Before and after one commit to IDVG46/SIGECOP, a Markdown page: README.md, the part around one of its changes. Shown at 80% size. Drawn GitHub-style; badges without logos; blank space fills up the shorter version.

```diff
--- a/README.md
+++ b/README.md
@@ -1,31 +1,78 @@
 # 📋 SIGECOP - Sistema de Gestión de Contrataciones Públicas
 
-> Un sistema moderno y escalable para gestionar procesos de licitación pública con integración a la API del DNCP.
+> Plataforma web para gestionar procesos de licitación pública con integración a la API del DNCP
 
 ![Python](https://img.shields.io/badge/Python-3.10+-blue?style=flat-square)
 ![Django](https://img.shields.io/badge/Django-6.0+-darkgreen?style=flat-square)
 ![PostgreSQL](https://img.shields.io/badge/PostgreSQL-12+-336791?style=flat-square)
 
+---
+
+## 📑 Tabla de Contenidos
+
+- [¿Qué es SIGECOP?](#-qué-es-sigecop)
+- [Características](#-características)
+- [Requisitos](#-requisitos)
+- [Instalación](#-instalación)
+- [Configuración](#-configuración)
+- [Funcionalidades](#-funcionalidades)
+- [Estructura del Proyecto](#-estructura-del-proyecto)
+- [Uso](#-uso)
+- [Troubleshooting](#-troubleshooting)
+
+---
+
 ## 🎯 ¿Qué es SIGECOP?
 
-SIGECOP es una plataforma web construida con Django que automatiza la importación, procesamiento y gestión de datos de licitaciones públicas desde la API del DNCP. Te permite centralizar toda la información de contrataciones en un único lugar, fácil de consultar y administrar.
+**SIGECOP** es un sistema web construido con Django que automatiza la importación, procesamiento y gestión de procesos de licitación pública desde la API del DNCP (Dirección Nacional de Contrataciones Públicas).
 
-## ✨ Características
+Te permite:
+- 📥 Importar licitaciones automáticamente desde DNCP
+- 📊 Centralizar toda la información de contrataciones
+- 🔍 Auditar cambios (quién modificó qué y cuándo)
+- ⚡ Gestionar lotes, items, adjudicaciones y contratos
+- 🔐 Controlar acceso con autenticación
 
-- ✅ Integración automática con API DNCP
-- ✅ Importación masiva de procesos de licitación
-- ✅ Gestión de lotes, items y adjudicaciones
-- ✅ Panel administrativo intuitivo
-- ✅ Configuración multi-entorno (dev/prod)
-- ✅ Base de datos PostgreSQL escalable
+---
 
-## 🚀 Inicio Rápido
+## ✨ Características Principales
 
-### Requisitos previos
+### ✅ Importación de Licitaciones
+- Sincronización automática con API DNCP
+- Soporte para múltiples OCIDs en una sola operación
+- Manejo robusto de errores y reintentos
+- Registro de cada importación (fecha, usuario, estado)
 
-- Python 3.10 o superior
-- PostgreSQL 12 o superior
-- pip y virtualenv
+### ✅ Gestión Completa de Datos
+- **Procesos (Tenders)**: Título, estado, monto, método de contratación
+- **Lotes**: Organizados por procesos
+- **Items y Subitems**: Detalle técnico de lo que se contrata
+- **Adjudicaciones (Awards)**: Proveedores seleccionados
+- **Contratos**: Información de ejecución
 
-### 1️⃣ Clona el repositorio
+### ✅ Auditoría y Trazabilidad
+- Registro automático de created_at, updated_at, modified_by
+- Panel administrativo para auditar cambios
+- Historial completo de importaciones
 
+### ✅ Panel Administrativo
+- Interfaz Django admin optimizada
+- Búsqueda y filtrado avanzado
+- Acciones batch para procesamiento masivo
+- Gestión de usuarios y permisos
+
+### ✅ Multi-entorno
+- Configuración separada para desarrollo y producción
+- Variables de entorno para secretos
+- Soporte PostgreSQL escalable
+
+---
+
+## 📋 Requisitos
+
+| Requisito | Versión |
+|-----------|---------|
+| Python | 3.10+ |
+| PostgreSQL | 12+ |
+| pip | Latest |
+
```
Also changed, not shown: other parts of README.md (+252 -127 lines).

══════

* EXERCISE BRIEF
Print out the complete data above, character for character.

* ANSWER TO THIS TASK
Before and after one commit to IDVG46/SIGECOP, a Markdown page: README.md, the part around one of its changes. Shown at 80% size. Drawn GitHub-style; badges without logos; blank space fills up the shorter version.

```diff
--- a/README.md
+++ b/README.md
@@ -1,31 +1,78 @@
 # 📋 SIGECOP - Sistema de Gestión de Contrataciones Públicas
 
-> Un sistema moderno y escalable para gestionar procesos de licitación pública con integración a la API del DNCP.
+> Plataforma web para gestionar procesos de licitación pública con integración a la API del DNCP
 
 ![Python](https://img.shields.io/badge/Python-3.10+-blue?style=flat-square)
 ![Django](https://img.shields.io/badge/Django-6.0+-darkgreen?style=flat-square)
 ![PostgreSQL](https://img.shields.io/badge/PostgreSQL-12+-336791?style=flat-square)
 
+---
+
+## 📑 Tabla de Contenidos
+
+- [¿Qué es SIGECOP?](#-qué-es-sigecop)
+- [Características](#-características)
+- [Requisitos](#-requisitos)
+- [Instalación](#-instalación)
+- [Configuración](#-configuración)
+- [Funcionalidades](#-funcionalidades)
+- [Estructura del Proyecto](#-estructura-del-proyecto)
+- [Uso](#-uso)
+- [Troubleshooting](#-troubleshooting)
+
+---
+
 ## 🎯 ¿Qué es SIGECOP?
 
-SIGECOP es una plataforma web construida con Django que automatiza la importación, procesamiento y gestión de datos de licitaciones públicas desde la API del DNCP. Te permite centralizar toda la información de contrataciones en un único lugar, fácil de consultar y administrar.
+**SIGECOP** es un sistema web construido con Django que automatiza la importación, procesamiento y gestión de procesos de licitación pública desde la API del DNCP (Dirección Nacional de Contrataciones Públicas).
 
-## ✨ Características
+Te permite:
+- 📥 Importar licitaciones automáticamente desde DNCP
+- 📊 Centralizar toda la información de contrataciones
+- 🔍 Auditar cambios (quién modificó qué y cuándo)
+- ⚡ Gestionar lotes, items, adjudicaciones y contratos
+- 🔐 Controlar acceso con autenticación
 
-- ✅ Integración automática con API DNCP
-- ✅ Importación masiva de procesos de licitación
-- ✅ Gestión de lotes, items y adjudicaciones
-- ✅ Panel administrativo intuitivo
-- ✅ Configuración multi-entorno (dev/prod)
-- ✅ Base de datos PostgreSQL escalable
+---
 
-## 🚀 Inicio Rápido
+## ✨ Características Principales
 
-### Requisitos previos
+### ✅ Importación de Licitaciones
+- Sincronización automática con API DNCP
+- Soporte para múltiples OCIDs en una sola operación
+- Manejo robusto de errores y reintentos
+- Registro de cada importación (fecha, usuario, estado)
 
-- Python 3.10 o superior
-- PostgreSQL 12 o superior
-- pip y virtualenv
+### ✅ Gestión Completa de Datos
+- **Procesos (Tenders)**: Título, estado, monto, método de contratación
+- **Lotes**: Organizados por procesos
+- **Items y Subitems**: Detalle técnico de lo que se contrata
+- **Adjudicaciones (Awards)**: Proveedores seleccionados
+- **Contratos**: Información de ejecución
 
-### 1️⃣ Clona el repositorio
+### ✅ Auditoría y Trazabilidad
+- Registro automático de created_at, updated_at, modified_by
+- Panel administrativo para auditar cambios
+- Historial completo de importaciones
 
+### ✅ Panel Administrativo
+- Interfaz Django admin optimizada
+- Búsqueda y filtrado avanzado
+- Acciones batch para procesamiento masivo
+- Gestión de usuarios y permisos
+
+### ✅ Multi-entorno
+- Configuración separada para desarrollo y producción
+- Variables de entorno para secretos
+- Soporte PostgreSQL escalable
+
+---
+
+## 📋 Requisitos
+
+| Requisito | Versión |
+|-----------|---------|
+| Python | 3.10+ |
+| PostgreSQL | 12+ |
+| pip | Latest |
+
```
Also changed, not shown: other parts of README.md (+252 -127 lines).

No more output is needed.